The last movement, marked “very comfortably”, achieves the perfect contrast with the elegiac preceding variations without once resorting to violence. Taken from Mahler’s 1892 setting for Des Knaben Wunderhorn, it expresses Mahler’s new-found peace of mind with joyful naivety.
by Ferdinand Max Hauptmann (1858-1921)
The clouds embrown the night and valley;
the mists float above, the water rushing gently.
Now all at once they unveil themselves:
o listen! pay heed!
A broad land of wonder has opened up.
Silver mountains rise up, fantastically huge,
silent paths lit with silver
from the hidden lap of the valley;
and the noble world is so dreamily pure.
A mute beech stands by the path,
black with shadows; a breeze from a distant,
lonely grove wafts gently by.
And from the deep darkness of the valley
flash lights in the silent night.
Drink, my soul!
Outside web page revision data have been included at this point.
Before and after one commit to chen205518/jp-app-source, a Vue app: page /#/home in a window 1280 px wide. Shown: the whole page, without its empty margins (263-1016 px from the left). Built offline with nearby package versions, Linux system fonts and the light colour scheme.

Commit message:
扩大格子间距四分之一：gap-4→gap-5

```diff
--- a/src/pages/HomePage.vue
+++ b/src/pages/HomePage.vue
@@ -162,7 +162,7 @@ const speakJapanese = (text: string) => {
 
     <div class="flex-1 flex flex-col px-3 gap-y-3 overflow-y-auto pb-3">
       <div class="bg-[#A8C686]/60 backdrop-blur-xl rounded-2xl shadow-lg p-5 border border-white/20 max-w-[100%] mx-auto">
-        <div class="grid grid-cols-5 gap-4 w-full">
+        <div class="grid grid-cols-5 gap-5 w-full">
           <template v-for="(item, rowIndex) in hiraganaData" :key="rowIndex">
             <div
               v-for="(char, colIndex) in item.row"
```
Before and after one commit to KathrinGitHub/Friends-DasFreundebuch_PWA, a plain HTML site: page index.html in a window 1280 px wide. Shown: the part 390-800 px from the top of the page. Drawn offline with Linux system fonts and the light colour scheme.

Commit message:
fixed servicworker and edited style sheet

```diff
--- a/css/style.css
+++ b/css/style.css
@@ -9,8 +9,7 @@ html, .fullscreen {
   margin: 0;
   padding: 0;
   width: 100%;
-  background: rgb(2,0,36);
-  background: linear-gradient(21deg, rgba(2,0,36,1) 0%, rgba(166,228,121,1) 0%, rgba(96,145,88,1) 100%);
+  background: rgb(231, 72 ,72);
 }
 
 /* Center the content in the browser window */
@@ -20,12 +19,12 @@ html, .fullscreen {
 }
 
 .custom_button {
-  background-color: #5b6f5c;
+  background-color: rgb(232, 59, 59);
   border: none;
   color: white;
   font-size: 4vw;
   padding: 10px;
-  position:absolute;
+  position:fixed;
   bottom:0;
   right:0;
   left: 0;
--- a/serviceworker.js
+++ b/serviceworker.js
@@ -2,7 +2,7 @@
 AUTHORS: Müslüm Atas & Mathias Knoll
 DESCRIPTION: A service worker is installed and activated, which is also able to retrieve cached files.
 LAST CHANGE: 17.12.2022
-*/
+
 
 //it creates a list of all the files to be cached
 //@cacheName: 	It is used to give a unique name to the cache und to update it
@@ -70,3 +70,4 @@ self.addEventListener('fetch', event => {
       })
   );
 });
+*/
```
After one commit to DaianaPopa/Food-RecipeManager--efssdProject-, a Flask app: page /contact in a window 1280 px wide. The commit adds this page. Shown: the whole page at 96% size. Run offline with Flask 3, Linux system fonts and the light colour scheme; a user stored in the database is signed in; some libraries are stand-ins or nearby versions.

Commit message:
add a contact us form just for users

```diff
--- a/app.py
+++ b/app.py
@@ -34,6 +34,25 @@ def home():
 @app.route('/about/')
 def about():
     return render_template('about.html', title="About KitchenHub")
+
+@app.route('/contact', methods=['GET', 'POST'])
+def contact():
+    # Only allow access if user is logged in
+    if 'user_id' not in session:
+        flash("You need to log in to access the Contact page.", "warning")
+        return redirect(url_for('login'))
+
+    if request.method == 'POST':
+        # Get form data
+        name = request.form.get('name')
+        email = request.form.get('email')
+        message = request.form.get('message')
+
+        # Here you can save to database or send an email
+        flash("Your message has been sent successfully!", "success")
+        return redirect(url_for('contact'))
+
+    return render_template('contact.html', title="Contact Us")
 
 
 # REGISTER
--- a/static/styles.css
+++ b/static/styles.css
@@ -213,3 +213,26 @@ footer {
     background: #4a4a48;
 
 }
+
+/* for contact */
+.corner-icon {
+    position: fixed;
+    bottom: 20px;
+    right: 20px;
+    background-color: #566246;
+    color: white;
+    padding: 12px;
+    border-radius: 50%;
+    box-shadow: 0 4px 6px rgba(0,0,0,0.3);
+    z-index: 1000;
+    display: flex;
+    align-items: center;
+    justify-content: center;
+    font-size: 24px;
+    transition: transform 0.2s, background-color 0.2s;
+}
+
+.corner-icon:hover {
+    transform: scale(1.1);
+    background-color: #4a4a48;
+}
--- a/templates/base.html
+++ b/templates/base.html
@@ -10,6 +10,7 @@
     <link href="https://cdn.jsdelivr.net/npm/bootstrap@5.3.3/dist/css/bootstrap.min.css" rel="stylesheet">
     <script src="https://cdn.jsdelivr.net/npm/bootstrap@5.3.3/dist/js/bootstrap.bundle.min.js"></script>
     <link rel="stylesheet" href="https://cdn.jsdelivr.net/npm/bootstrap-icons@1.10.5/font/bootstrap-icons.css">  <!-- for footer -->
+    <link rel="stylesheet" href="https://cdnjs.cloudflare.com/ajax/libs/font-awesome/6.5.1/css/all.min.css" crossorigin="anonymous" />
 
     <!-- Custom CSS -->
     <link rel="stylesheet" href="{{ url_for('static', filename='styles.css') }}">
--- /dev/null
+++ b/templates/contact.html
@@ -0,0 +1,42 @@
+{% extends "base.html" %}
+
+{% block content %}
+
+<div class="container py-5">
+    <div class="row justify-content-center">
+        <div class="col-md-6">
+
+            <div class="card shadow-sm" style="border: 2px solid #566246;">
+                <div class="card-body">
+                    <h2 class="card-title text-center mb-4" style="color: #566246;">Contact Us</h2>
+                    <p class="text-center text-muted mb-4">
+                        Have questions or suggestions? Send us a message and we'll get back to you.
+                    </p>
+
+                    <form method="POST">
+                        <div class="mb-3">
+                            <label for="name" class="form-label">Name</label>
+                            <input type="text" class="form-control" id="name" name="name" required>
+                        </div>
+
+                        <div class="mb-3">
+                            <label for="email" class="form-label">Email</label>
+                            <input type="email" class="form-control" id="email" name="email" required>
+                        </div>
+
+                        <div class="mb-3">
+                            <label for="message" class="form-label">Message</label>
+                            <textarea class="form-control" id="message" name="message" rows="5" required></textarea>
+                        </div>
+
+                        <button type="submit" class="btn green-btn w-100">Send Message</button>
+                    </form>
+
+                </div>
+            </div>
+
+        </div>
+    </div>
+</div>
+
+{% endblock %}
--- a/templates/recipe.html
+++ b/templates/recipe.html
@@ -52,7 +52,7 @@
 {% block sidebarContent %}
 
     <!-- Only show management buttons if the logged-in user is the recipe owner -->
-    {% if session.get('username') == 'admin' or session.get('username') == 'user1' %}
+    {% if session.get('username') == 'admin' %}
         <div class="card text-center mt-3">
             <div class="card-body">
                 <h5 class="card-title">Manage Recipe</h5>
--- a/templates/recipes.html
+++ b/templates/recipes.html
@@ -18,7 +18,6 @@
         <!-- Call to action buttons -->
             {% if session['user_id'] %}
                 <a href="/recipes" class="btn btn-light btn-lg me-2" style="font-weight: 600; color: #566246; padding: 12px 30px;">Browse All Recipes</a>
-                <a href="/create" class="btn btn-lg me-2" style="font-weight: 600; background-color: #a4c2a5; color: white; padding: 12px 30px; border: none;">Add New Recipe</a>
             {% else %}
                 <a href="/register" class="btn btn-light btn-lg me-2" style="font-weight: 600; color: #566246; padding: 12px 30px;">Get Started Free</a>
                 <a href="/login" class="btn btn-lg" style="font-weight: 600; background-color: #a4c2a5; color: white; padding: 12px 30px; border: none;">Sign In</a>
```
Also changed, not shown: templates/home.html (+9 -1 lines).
Drink in this solitude!
O listen! pay heed!
Along a secret forest path
I like to creep in the evening light;
I go to the desolate, reedy banks,
and think, my maiden, of you!
As the bushes grow dark,
the reeds hiss mysteriously,
and lament and whisper,
and thus I have to weep and weep.
And I think that I hear wafting
the gentle sound of your voice,
and down into the pond sinks
your lovely song.
In the chamber
The lovely evening peers so quietly in.
A little red fire
crackles in the stove and flares up.
And with my head upon your knee,
I am contented.
When my eyes rest in yours,
how gently do the minutes pass!
In the arms of love we fell blissfully asleep;
at the open window the summer wind listened
and carried the peacefulness of our breath
out into the bright, moonlit night.
And out of the garden, feeling its way randomly,
the scent of roses came to our bed of love
and gave us wonderful dreams,
dreams of intoxication, rich with yearning.
Now the days drag through the world,
sent forth from blue eternity;
time dissipates in the summer wind.
Now at night the Lord weaves
with blessed hand wreaths of stars
above the wandering wonderland.
In these days, o my heart, what can
your brightest wanderer’s song then say
about your deep, deep pleasure?
In meadow song the heart falls silent;
now there are no words, and image upon image
visits you and fills you entirely.
Lyrics::Mahler Symphony No. 4
The Heavenly Life
(from Des Knaben Wunderhorn)
We enjoy heavenly pleasures
and therefore avoid earthly ones.
No worldly tumult
is to be heard in heaven.
All live in greatest peace.
We lead angelic lives,
yet have a merry time of it besides.
We dance and we spring,
We skip and we sing.
Saint Peter in heaven looks on.
John lets the lambkin out,
and Herod the Butcher lies in wait for it.
We lead a patient,
an innocent, patient,
dear little lamb to its death.
Saint Luke slaughters the ox
without any thought or concern.
Wine doesn’t cost a penny
in the heavenly cellars;
The angels bake the bread.
Good greens of every sort
grow in the heavenly vegetable patch,
good asparagus, string beans,
and whatever we want.
Whole dishfuls are set for us!
Good apples, good pears and good grapes,
and gardeners who allow everything!
If you want roebuck or hare,
on the public streets
they come running right up.
Should a fast day come along,
all the fishes at once come swimming with joy.
There goes Saint Peter running
with his net and his bait
to the heavenly pond.
Saint Martha must be the cook.
There is just no music on earth
that can compare to ours.
Even the eleven thousand virgins
venture to dance,
and Saint Ursula herself has to laugh.
There is just no music on earth
that can compare to ours.
Cecilia and all her relations
make excellent court musicians.
The angelic voices
gladden our senses,
so that all awaken for joy.